### SOURCE RECORDS ###

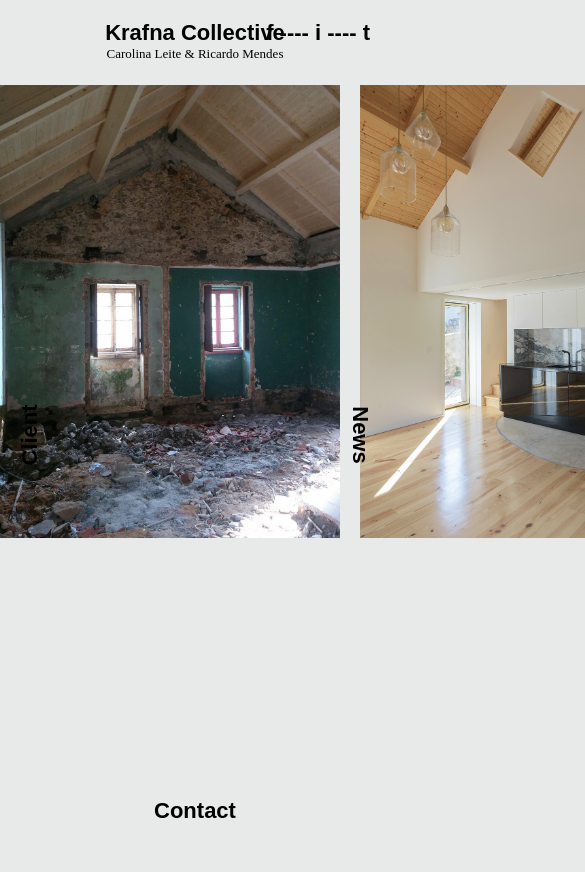
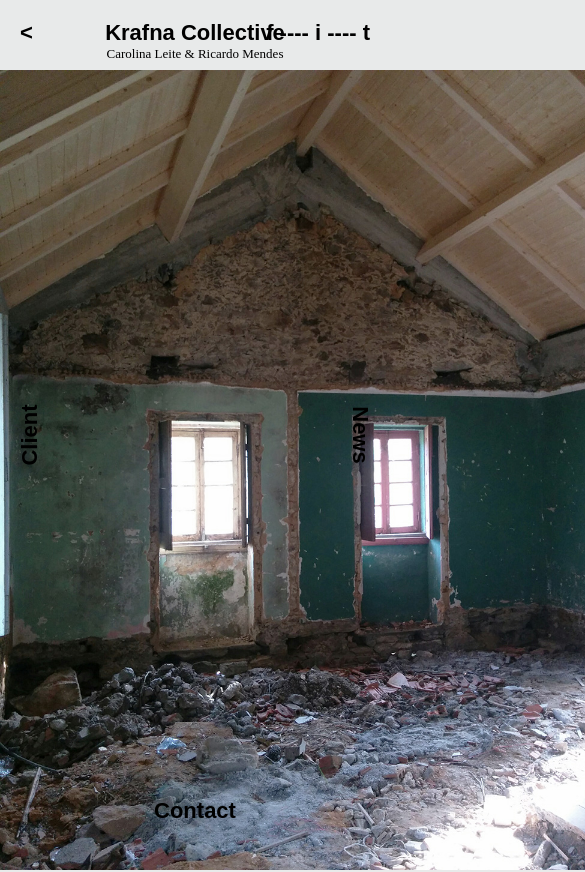
Before and after one commit to mendes-r/krafna-collective, an Angular app: page /project/01 in a window 390 px wide. Shown: the top 872 px of the page, 585 px wide, since content can reach past the window. Before the commit the page ends 844 px from the top, so only its background shows below. Built offline with nearby package versions, Linux system fonts and the light colour scheme.

Commit message:
Add dynamic adapt to diferent screen sizes

```diff
--- a/src/app/app.component.css
+++ b/src/app/app.component.css
@@ -1,6 +1,6 @@
 .app-wrapper {
   width: 65vw;
-  min-width: 700px;
+  min-width: 600px;
   margin: auto;
   margin-top: calc(var(--frame-margin) + 50px);
 }
@@ -12,16 +12,26 @@ h6 {
   font-family: "Times New Roman", Times, serif;
 }
 
+#footer {
+  position: absolute;
+  left: 0;
+  width: 100%;
+  height: 65px;
+  z-index: 1;
+}
+
 #frame-t,
 #frame-r,
 #frame-b,
 #frame-l,
-#social {
+#social,
+#back {
   position: fixed;
   text-align: center;
   font-family: sans-serif;
   font-size: 22px;
   font-weight: bold;
+  z-index: 100;
 }
 
 #social {
@@ -29,9 +39,15 @@ h6 {
   right: var(--frame-margin);
 }
 
-#facebook:hover, #instagram:hover, #tumblr:hover{
+#back {
+  top: var(--frame-margin);
+  left: var(--frame-margin);
+}
+
+#facebook:hover,
+#instagram:hover,
+#tumblr:hover {
   cursor: pointer;
-  font-size: 35px;
 }
 
 #facebook:hover {
--- a/src/app/app.component.html
+++ b/src/app/app.component.html
@@ -1,5 +1,7 @@
 <div class="app-wrapper">
   <router-outlet></router-outlet>
+  <div id="back" *ngIf="this.router.url !== '/dashboard'">
+    <a routerLink="/dashboard"><</a></div>
   <div id="social">
     <a id="facebook">f</a> ----
     <a id="instagram">i</a> ----
@@ -14,4 +16,5 @@
   <div id="frame-r"><a routerLink="/news">News</a></div>
   <div id="frame-b"><a routerLink="/contact">Contact</a></div>
   <div id="frame-l"><a routerLink="/client">Client</a></div>
+  <div id="footer"></div>
 </div>
--- a/src/app/dashboard/dashboard.component.css
+++ b/src/app/dashboard/dashboard.component.css
@@ -17,3 +17,23 @@
   transform: translate(-50%, -50%);
   font-size: 35px;
 }
+
+@media screen and (max-width:750px) {
+  .wrapper {
+    max-width: 400px;
+    grid-template-columns: repeat(1, 1fr);
+  }
+}
+
+@media screen and (max-width:1125px) {
+  .wrapper {
+    width: 600px;
+    grid-template-columns: repeat(1, 1fr);
+  }
+}
+
+@media screen and (min-width:1900px) {
+  .wrapper {
+    grid-template-columns: repeat(3, 1fr);
+  }
+}
--- a/src/app/frame-links/contact/contact.component.css
+++ b/src/app/frame-links/contact/contact.component.css
@@ -3,6 +3,8 @@
   top: 50%;
   left: 50%;
   transform: translate(-50%, -50%);
+  font-family: 'Times New Roman', Times, serif;
+  font-weight: 100;
 }
 
 .contact p {
--- a/src/app/project-slideshow/project-slider.component.css
+++ b/src/app/project-slideshow/project-slider.component.css
@@ -16,3 +16,39 @@
 .s-right {
   margin-left: 10px;
 }
+
+@media screen and (max-width:750px) {
+  .slide-wrapper {
+    max-width: 400px;
+    display: block;
+    margin: 0 auto;
+  }
+
+  .s-left {
+    margin-right: 0;
+  }
+
+  .s-right {
+    margin-left: 0;
+    margin-top: 10px;
+    margin-bottom: 50px;
+  }
+}
+
+@media screen and (max-width:1125px) {
+  .slide-wrapper {
+    max-width: 600px;
+    display: block;
+    margin: 0 auto;
+  }
+
+  .s-left {
+    margin-right: 0;
+  }
+
+  .s-right {
+    margin-left: 0;
+    margin-top: 20px;
+    margin-bottom: 50px;
+  }
+}
```
Also changed, not shown: src/app/app.component.ts (+6 -1 lines).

###

> **TASK TO CARRY OUT**:
All lines from the listing above that include "component" should be shown.

> **RESPONSE BELOW**:
--- a/src/app/app.component.css
+++ b/src/app/app.component.css
--- a/src/app/app.component.html
+++ b/src/app/app.component.html
--- a/src/app/dashboard/dashboard.component.css
+++ b/src/app/dashboard/dashboard.component.css
--- a/src/app/frame-links/contact/contact.component.css
+++ b/src/app/frame-links/contact/contact.component.css
--- a/src/app/project-slideshow/project-slider.component.css
+++ b/src/app/project-slideshow/project-slider.component.css
Also changed, not shown: src/app/app.component.ts (+6 -1 lines).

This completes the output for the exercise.